In order to further investigate the protective effect of greater weekend sun exposure in summer months we looked at the correlation between reported sun exposure and serum vitamin D levels in cases and population controls. The reported sun exposures most significantly associated with higher vitamin D levels were average weekend exposure in warmer months and holiday exposures at low latitudes in cases (Table 7s). These effects were seen after adjustment for age, sex, month sampled, reported dietary supplementation with vitamin D (available for cases) and Townsend (deprivation) score (linear trend p=0.0002 for cases).
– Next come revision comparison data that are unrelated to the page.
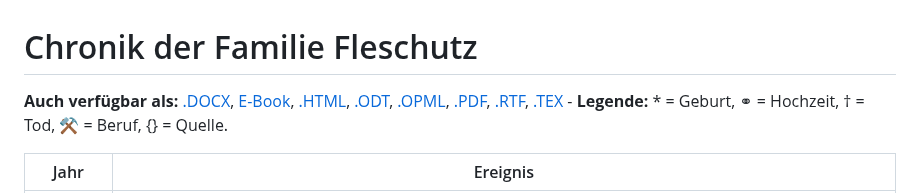
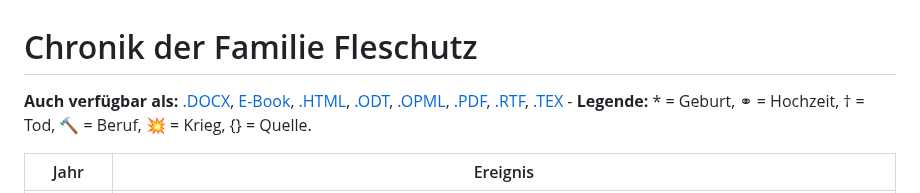
Before and after one commit to fleschutz/Chronik, a Markdown page: README.md, the part around one of its changes. GitHub-like rendering.

```diff
--- a/README.md
+++ b/README.md
@@ -1,7 +1,7 @@
 Chronik der Familie Fleschutz
 =============================
 
-**Auch verfügbar als:** [.DOCX](Chronik.docx), [E-Book](Chronik.epub),  [.HTML](Chronik.html), [.ODT](Chronik.odt),  [.OPML](Chronik.opml), [.PDF](Chronik.pdf), [.RTF](Chronik.rtf), [.TEX](Chronik.tex) - **Legende:** * = Geburt, ⚭ = Hochzeit, † = Tod, ⚒ = Beruf, {} = Quelle.
+**Auch verfügbar als:** [.DOCX](Chronik.docx), [E-Book](Chronik.epub),  [.HTML](Chronik.html), [.ODT](Chronik.odt),  [.OPML](Chronik.opml), [.PDF](Chronik.pdf), [.RTF](Chronik.rtf), [.TEX](Chronik.tex) - **Legende:** * = Geburt, ⚭ = Hochzeit, † = Tod, 🔨 = Beruf, 💥 = Krieg, {} = Quelle.
 
 | Jahr      | Ereignis                                                     |
 | --------- | ------------------------------------------------------------ |
```
Also changed, not shown: other parts of README.md (+2 -2 lines).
Vitamin D levels were only measured in a minority of population controls, so the power to conduct a case-control comparison of vitamin D levels is severely limited. In multivariable analysis within the 805 cases and 187 controls for which we had serum vitamin D levels, weekend sun exposure remained protective for melanoma after adjustment for vitamin D (OR=0.46, 95% CI 0.30-0.72 for upper tertile compared with the lowest); serum vitamin D level was not independently protective (OR=0.89, 95% CI 0.76-1.04 per 20 nmol/L increase), but an independent effect cannot be excluded.
We also compared cases and their matched sibling in conditional logistic regression analysis. Adjusting for age, sex and season of year sampled, serum vitamin D levels showed significant protective effects (p ranged between 0.01 and 0.03 for four seasons). We adjusted finally for hair colour, given that vitamin D levels are lower in our study in fair skinned people, but again significant protective effects for serum vitamin D levels were observed (OR=0.64, 95% CI 0.46-0.87 per 20 nmol/L increase across seasons, data not shown).
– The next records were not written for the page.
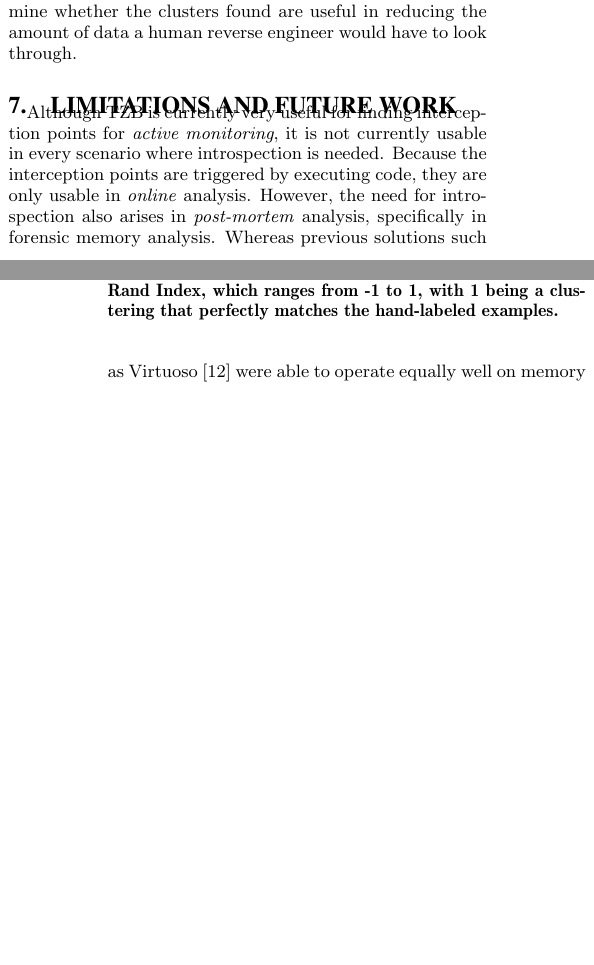
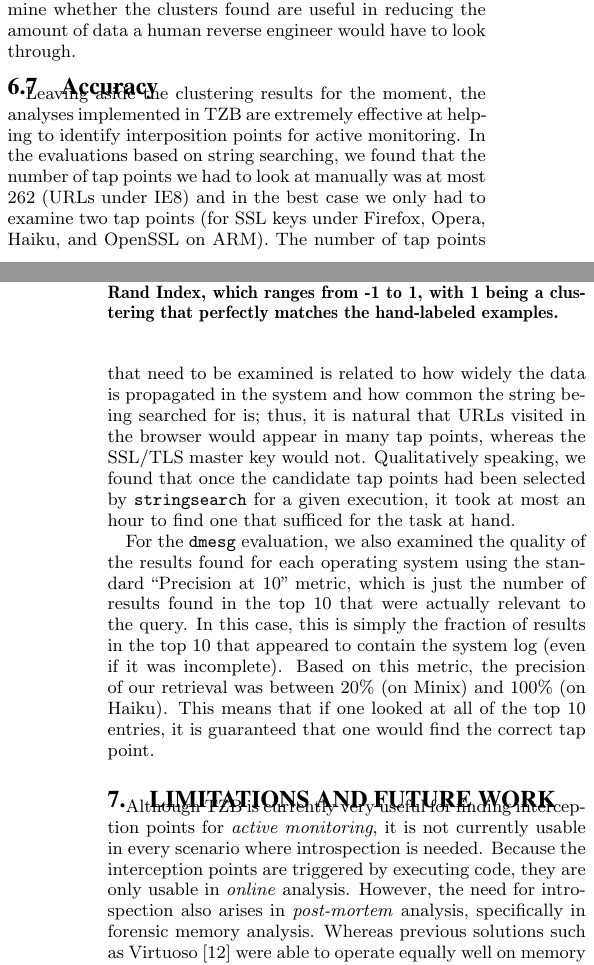
Before and after one commit to moyix/tappaper, a LaTeX paper (paper.tex, which reads evaluation.tex): two parts of the columns of pages 9 and 10 of 11 before the commit and two parts of the columns of pages 9 and 10 of 12 after it, joined at a grey line, cut so that both start at the same text, the shorter picture padded with empty space. Compiled offline with pdfLaTeX.

Commit message:
Update evaluation with a section about accuracy.

```diff
--- a/evaluation.tex
+++ b/evaluation.tex
@@ -456,3 +455,31 @@ which ranges from -1 to 1, with 1 being a clustering that perfectly
 matches the hand-labeled examples.}
 \label{tbl:clustqual}
 \end{table}
+
+\subsection{Accuracy}
+\label{sec:eval:subsec:accuracy}
+
+Leaving aside the clustering results for the moment, the analyses
+implemented in TZB are extremely effective at helping to identify
+interposition points for active monitoring. In the evaluations based on
+string searching, we found that the number of tap points we had to look
+at manually was at most 262 (URLs under IE8) and in the best case we
+only had to examine two tap points (for SSL keys under Firefox, Opera,
+Haiku, and OpenSSL on ARM). The number of tap points that need to be
+examined is related to how widely the data is propagated in the system
+and how common the string being searched for is; thus, it is natural
+that URLs visited in the browser would appear in many tap points,
+whereas the SSL/TLS master key would not. Qualitatively speaking, we
+found that once the candidate tap points had been selected by
+\texttt{stringsearch} for a given execution, it took at most an hour to
+find one that sufficed for the task at hand.
+
+For the \texttt{dmesg} evaluation, we also examined the quality of the
+results found for each operating system using the standard ``Precision
+at 10'' metric, which is just the number of results found in the top 10
+that were actually relevant to the query. In this case, this is simply
+the fraction of results in the top 10 that appeared to contain the
+system log (even if it was incomplete). Based on this metric, the
+precision of our retrieval was between 20\% (on Minix) and 100\% (on
+Haiku). This means that if one looked at all of the top 10 entries, it
+is guaranteed that one would find the correct tap point.
```
Also changed, not shown: experiment_notes/accuracy.txt (+2 -0 lines), figures/tzbarch.pdf, evaluation.tex (17 more changed lines).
The lack of a simple cumulative relationship between melanoma risk and sun exposure has caused difficulties in interpreting and conveying the nature of risk to the public. This has further recently been compounded by concerns that low levels of vitamin D, which might result from sun avoidance designed to reduce melanoma risk, could have negative effects on health generally (17, 18).
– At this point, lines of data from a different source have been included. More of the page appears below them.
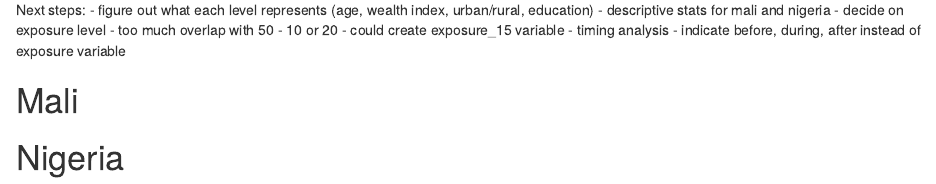
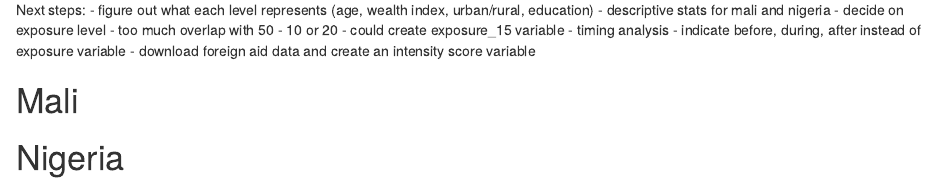
Before and after one commit to sunritag/bd4rh-contraceptive-calendar, an R Markdown document (desccriptive_stats.Rmd): the page in a window 1100 px wide, from 4560 px down. Rendered offline with R 4.5, knitr and Pandoc, with nearby package versions; some code elsewhere in the file could not run offline.

Commit message:
added notes from 2/17 meeting

```diff
--- a/desccriptive_stats.Rmd
+++ b/desccriptive_stats.Rmd
@@ -241,6 +241,7 @@ Next steps:
   - could create exposure_15 variable
 - timing analysis
   - indicate before, during, after instead of exposure variable
+- download foreign aid data and create an intensity score variable
 
 
 # Mali
```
We therefore carried out a case-control study addressed to better understanding the relationship between sun exposure and risk in a population living at high latitude. The study benefits from a large sample size, and a very detailed validated sun exposure questionnaire, developed and used internationally. We have tested for multiple putative risk factors, so that p-values presented must be interpreted bearing this in mind. The limitations also include those of case-control studies generally, namely the possibility of recruitment and recall of information biases. Comparison with cancer registry data for the geographical area showed that the sample of cases was reasonably representative of the total melanoma population except that the study did not recruit over the age of 75 years, and as there were fewer elderly patients we therefore recruited fewer participants with head and neck tumours. Population controls were less deprived than the cases, which is likely to represent participation bias in controls. We recruited sibling controls as a useful additional comparison group, less subject to bias of ascertainment, although this method of control selection does produce less power due to shared genes and shared exposures. The number of siblings recruited was disappointing and we therefore used the sample as a secondary comparison group, but the results of this study do show the value of using two control groups in that we were able to demonstrate effects of similar magnitude in both groups. In order to further investigate the protective effect of regular weekend sun exposure we sought evidence for a possible role for vitamin D and a limitation of the study is that we had incomplete data collection on use of vitamin D supplements and serum vitamin D measurements from only a sample of the controls. Furthermore we had only one measure of vitamin D, although a recent paper has suggested that in screening cohorts at least that vitamin D levels are relatively stable over time (19). The sample was also taken after diagnosis in cases and the level might therefore have been modified by behaviours after diagnosis.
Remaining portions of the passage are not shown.